Search the data for the string "make" and copy each line where it turns up.

=== Dataset records ===

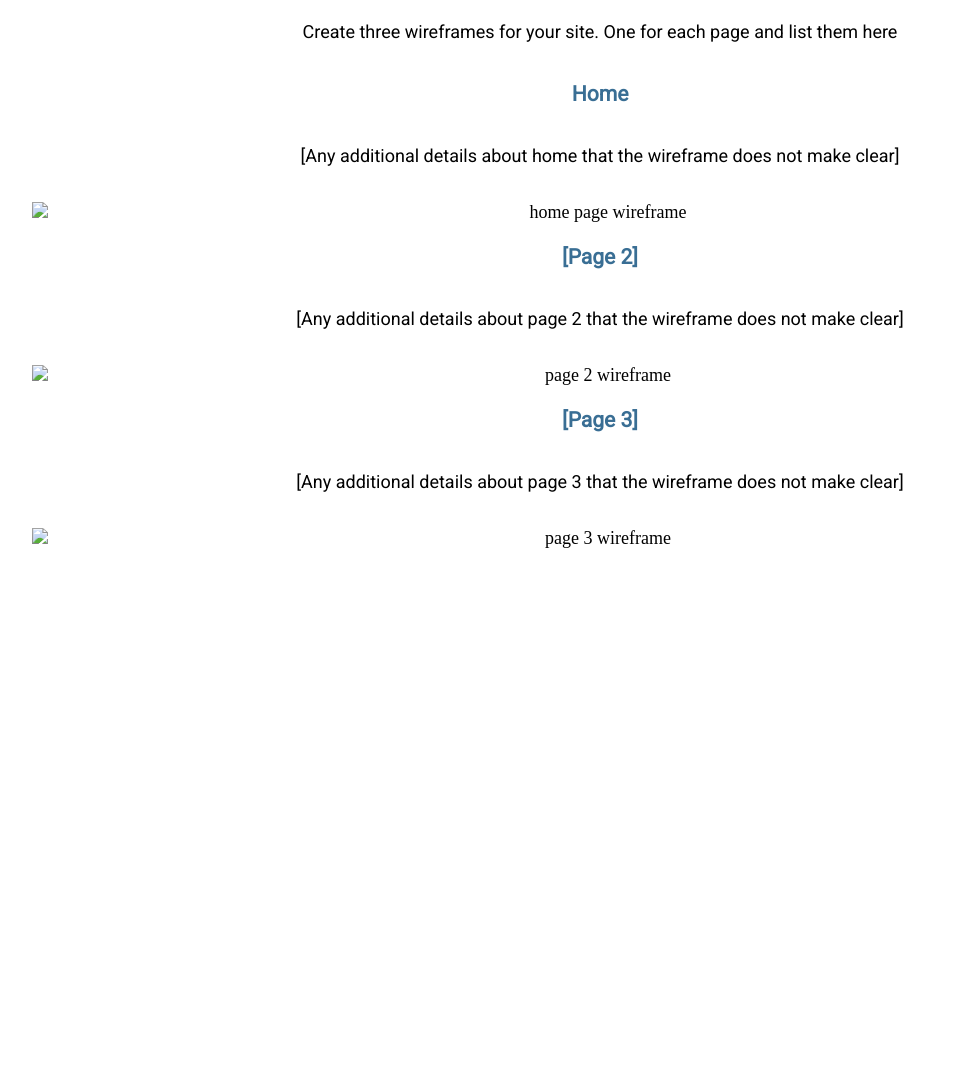
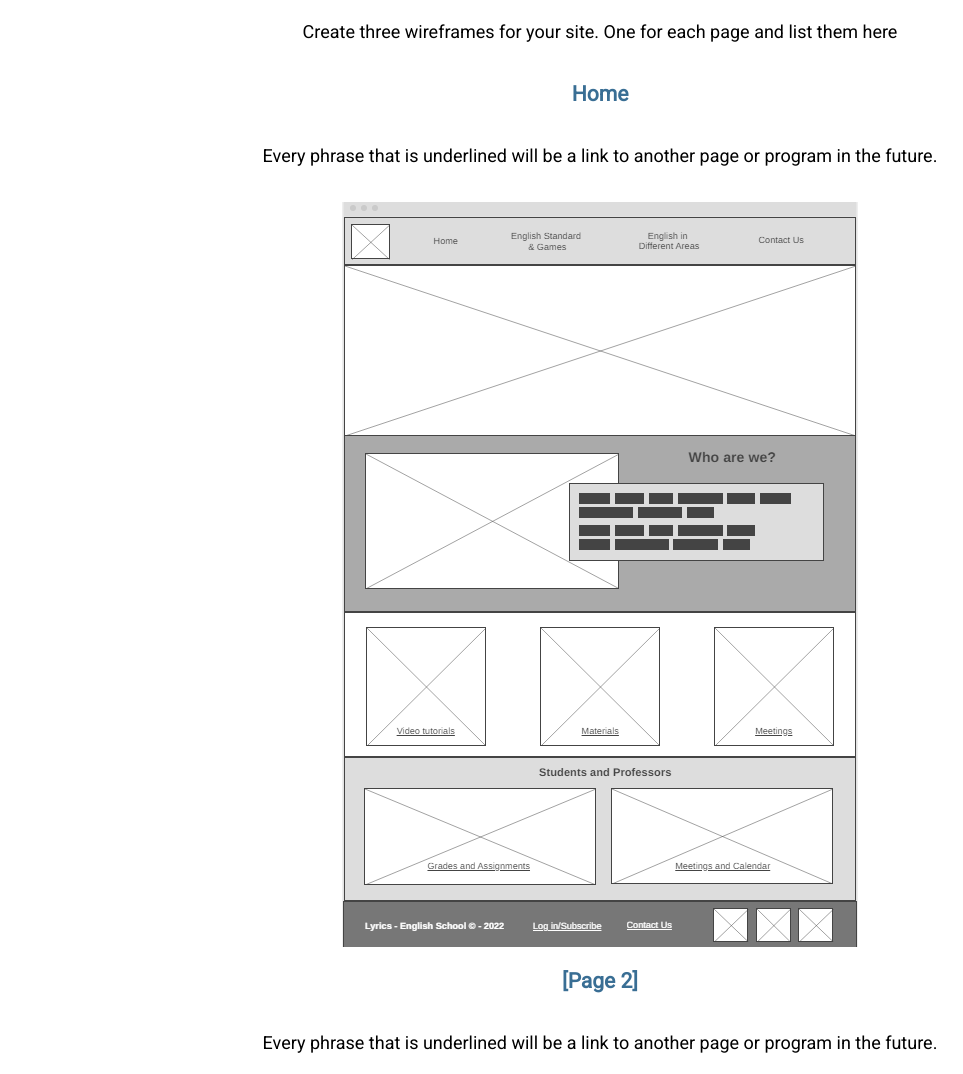
Before and after one commit to bryanwessantana/WDD-130---Web-Fundamentals, a plain HTML site: page lyrics/site-plan.html in a window 1280 px wide. Shown: the part 7494-8568 px from the top of the page, without its empty margins (40-1003 px from the left). Before the commit the page ends 8115 px from the top, so only its background shows below. Drawn offline with Linux system fonts and the light colour scheme.

Commit message:
Completed Personal Site Plan

```diff
--- a/lyrics/site-plan.html
+++ b/lyrics/site-plan.html
@@ -182,21 +182,21 @@
 
       <h3>Home</h3>
       <p>
-        [Any additional details about home that the wireframe does not make clear]
+        Every phrase that is underlined will be a link to another page or program in the future.
       </p>
-      <img src="#" alt="home page wireframe">
+      <img src="img\Home Page Wireframe.png" alt="home page wireframe">
 
       <h3>[Page 2]</h3>
       <p>
-        [Any additional details about page 2 that the wireframe does not make clear]
+        Every phrase that is underlined will be a link to another page or program in the future.
       </p>
-      <img src="#" alt="page 2 wireframe">
+      <img src="img/Page 2 Wireframe.png" alt="page 2 wireframe">
 
       <h3>[Page 3]</h3>
       <p>
-        [Any additional details about page 3 that the wireframe does not make clear]
+        Every phrase that is underlined will be a link to another page or program in the future.
       </p>
-      <img src="#" alt="page 3 wireframe">
+      <img src="img/Page 3 Wireframe.png" alt="page 3 wireframe">
     </main>
   </body>
 
```
Also changed, not shown: lyrics/img/Home Page Wireframe.png (added), lyrics/img/Page 2 Wireframe.png (added), lyrics/img/Page 3 Wireframe.png (added).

===

* **Task solution**:
-        [Any additional details about home that the wireframe does not make clear]
-        [Any additional details about page 2 that the wireframe does not make clear]
-        [Any additional details about page 3 that the wireframe does not make clear]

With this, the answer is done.